■ **The task**: Would you restate the listing word for word, with the images omitted?
Content starts
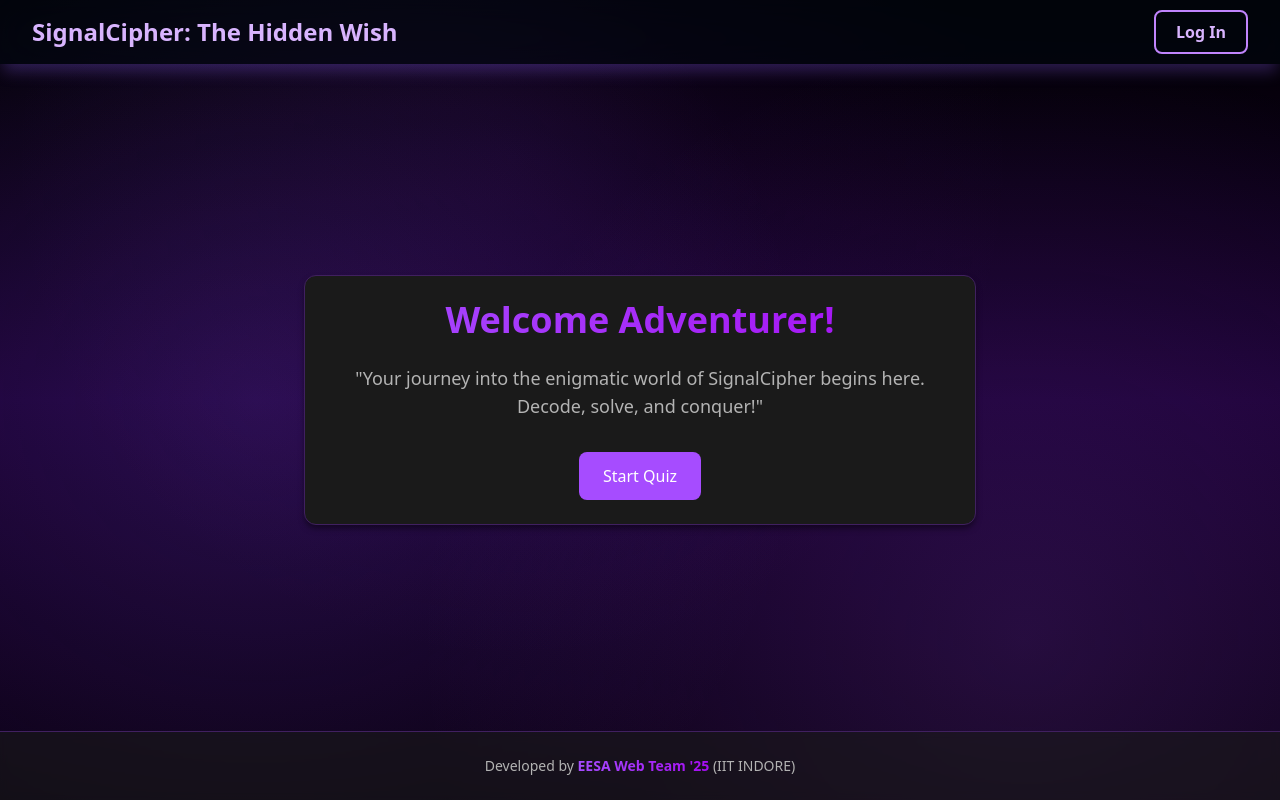
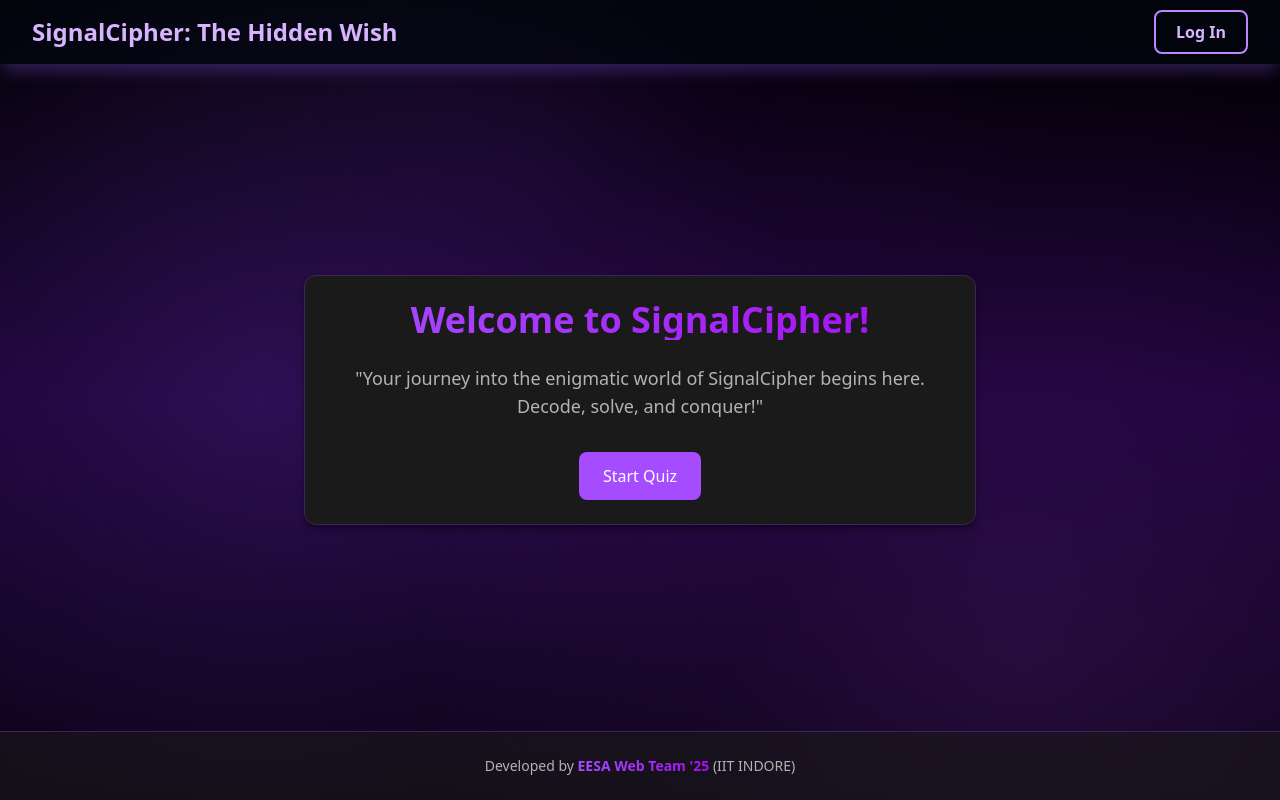
Before and after one commit to eesaIITI/SignalCipher, a React (Create React App) app in the folder client/: page / in a window 1280 px wide. Built offline with nearby package versions, Linux system fonts and the light colour scheme.

Commit message:
changes done

```diff
--- a/client/src/components/authentication/Authentication.js
+++ b/client/src/components/authentication/Authentication.js
@@ -9,13 +9,16 @@
   const navigate = useNavigate();
   const [showRules, setShowRules] = useState(false);
 
+
   // const port = "http://localhost:5000";
   const port  = "https://signal-cipher.vercel.app";
 
   const storeUserInfo = async () => {
     try {
       const response = await axios.post(`${port}/Userinfo`, {
-        UserEmail: user.email
+        UserEmail: user.email,
+        UserName : user.name
+
       });
       console.log(response.data.message);
     } catch (error) {
@@ -56,7 +59,7 @@
     <div className="flex items-center justify-center min-h-screen px-4 py-12 animate-fade-in">
       <div className="card max-w-2xl w-full text-center animate-scale-in">
         <h1 className="text-3xl sm:text-4xl font-bold text-gradient mb-6">
-          Welcome Adventurer!
+          Welcome {user ? user.name : "to SignalCipher"}!
         </h1>
         <p className="text-text-secondary text-base sm:text-lg leading-relaxed mb-8">
           "Your journey into the enigmatic world of SignalCipher begins here. Decode, solve, and conquer!"
--- a/client/src/components/pagetwo/MultipleQuestions.js
+++ b/client/src/components/pagetwo/MultipleQuestions.js
@@ -7,6 +7,7 @@
 
 // const port = "http://localhost:5000";
 const port  = "https://signal-cipher.vercel.app";
+
 
 function MultipleQuestions() {
   const navigate = useNavigate();
```
Also changed, not shown: 1 other file (tests, documents, lock files or other folders).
Content ends
■ **Response area**:
Before and after one commit to eesaIITI/SignalCipher, a React (Create React App) app in the folder client/: page / in a window 1280 px wide. Built offline with nearby package versions, Linux system fonts and the light colour scheme.

Commit message:
changes done

```diff
--- a/client/src/components/authentication/Authentication.js
+++ b/client/src/components/authentication/Authentication.js
@@ -9,13 +9,16 @@
   const navigate = useNavigate();
   const [showRules, setShowRules] = useState(false);
 
+
   // const port = "http://localhost:5000";
   const port  = "https://signal-cipher.vercel.app";
 
   const storeUserInfo = async () => {
     try {
       const response = await axios.post(`${port}/Userinfo`, {
-        UserEmail: user.email
+        UserEmail: user.email,
+        UserName : user.name
+
       });
       console.log(response.data.message);
     } catch (error) {
@@ -56,7 +59,7 @@
     <div className="flex items-center justify-center min-h-screen px-4 py-12 animate-fade-in">
       <div className="card max-w-2xl w-full text-center animate-scale-in">
         <h1 className="text-3xl sm:text-4xl font-bold text-gradient mb-6">
-          Welcome Adventurer!
+          Welcome {user ? user.name : "to SignalCipher"}!
         </h1>
         <p className="text-text-secondary text-base sm:text-lg leading-relaxed mb-8">
           "Your journey into the enigmatic world of SignalCipher begins here. Decode, solve, and conquer!"
--- a/client/src/components/pagetwo/MultipleQuestions.js
+++ b/client/src/components/pagetwo/MultipleQuestions.js
@@ -7,6 +7,7 @@
 
 // const port = "http://localhost:5000";
 const port  = "https://signal-cipher.vercel.app";
+
 
 function MultipleQuestions() {
   const navigate = useNavigate();
```
Also changed, not shown: 1 other file (tests, documents, lock files or other folders).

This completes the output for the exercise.